Either Dolphins or Jets will go 0-2 and work without a net after this weekend. So that's the game you want to see, the nearest thing to life and death, in the second week already. I was talking to one of my old DB consultants; he'd noticed the difference between a college crowd at full throat, and a pro crowd at full throat. That college crowd, even at its noisiest, sounds civilized somehow. The pro crowd sounds like pounding, roaring lust. They want blood.
The crowd is Rome. Rome is the crowd ...
Overstated? What isn't? It's sports. Cut anything you hear by 50 percent, then cut that by 50 percent; what's left approximates someone's opinion, or something else equally valuable and rare.
The Titans' Tyrone Calico was early out of the blocks as well, catching a touchdown pass, running through an old-school arm-wrap tackle by Rod Woodson like it wasn't there, then inducing Charles Woodson, the real Slim Woody, into a critical and correct pass interference call up the right sideline in the fourth quarter of the Titans' win over the Raidess. (Two very good football armies on display, right there.) Turns out Calico wasn't supposed to be in the game on the touchdown, and ran the wrong pattern on top of that!

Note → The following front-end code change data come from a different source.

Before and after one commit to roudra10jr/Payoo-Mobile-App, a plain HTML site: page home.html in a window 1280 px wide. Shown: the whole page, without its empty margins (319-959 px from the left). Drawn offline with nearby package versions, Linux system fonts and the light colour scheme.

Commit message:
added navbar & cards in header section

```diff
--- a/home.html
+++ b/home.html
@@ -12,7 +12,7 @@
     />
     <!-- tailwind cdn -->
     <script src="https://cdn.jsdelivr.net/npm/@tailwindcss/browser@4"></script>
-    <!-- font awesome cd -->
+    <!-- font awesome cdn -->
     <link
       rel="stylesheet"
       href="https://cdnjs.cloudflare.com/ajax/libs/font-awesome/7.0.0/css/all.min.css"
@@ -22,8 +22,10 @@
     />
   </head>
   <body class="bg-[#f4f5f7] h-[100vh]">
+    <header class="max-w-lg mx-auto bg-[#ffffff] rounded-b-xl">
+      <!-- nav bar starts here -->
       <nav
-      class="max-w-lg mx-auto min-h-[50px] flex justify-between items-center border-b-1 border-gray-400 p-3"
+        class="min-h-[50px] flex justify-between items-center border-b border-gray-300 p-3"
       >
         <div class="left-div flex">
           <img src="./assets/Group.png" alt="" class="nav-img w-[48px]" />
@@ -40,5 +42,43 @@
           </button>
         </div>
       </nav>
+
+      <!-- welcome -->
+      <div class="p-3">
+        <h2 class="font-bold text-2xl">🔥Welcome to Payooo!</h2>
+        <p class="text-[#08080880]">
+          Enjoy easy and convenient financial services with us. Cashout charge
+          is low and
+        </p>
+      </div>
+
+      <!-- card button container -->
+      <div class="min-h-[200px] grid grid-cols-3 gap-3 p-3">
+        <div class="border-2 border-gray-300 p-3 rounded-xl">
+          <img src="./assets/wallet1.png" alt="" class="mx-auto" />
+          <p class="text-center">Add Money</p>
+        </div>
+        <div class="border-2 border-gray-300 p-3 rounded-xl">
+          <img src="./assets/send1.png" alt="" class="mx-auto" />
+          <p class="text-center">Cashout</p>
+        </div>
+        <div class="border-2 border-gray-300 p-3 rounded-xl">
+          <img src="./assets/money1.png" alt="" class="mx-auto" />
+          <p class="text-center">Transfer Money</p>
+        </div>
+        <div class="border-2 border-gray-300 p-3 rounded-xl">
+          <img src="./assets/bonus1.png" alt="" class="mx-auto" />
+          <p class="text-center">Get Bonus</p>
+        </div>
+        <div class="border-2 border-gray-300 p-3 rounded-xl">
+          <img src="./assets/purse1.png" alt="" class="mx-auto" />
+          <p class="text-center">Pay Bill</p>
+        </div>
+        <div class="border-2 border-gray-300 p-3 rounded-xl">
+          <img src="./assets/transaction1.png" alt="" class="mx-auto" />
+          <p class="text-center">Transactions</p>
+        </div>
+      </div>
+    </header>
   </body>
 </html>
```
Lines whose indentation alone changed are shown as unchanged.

McNair adjusted. So you mean to tell me, with Mason, Calico, McCareins, Bennett, Shad Meier and Wycheck (no tread left on that tire, though), Steve McNair has weapons, and is healthy? Then, as far as the AFC is concerned, school's pretty much out.
At this moment, McNair is the best QB in ball, and I'm thinking he's the best I've seen since the Standard Known As John Elway. It's like Joe Willie said. You've got to live in the now. Actually, you don't have to; in my experience, most people prefer not to, so you may differ in your opinion here. Just be considerate and flush afterwards. Remember: A lot can happen in five months.
(Editor's Note: The Chronicles of No Fool's Land is a bi-monthly NFL column, alternating with NFL Uncensored Thought Balloons. The editorial staff of Page 2 is not responsible for its contents.)
Ralph Wiley spent nine years at Sports Illustrated and wrote 28 cover stories on celebrity athletes. He is the author of several books, including "Best Seat in the House," with Spike Lee, "Born to Play: The Eric Davis Story," and "Serenity, A Boxing Memoir."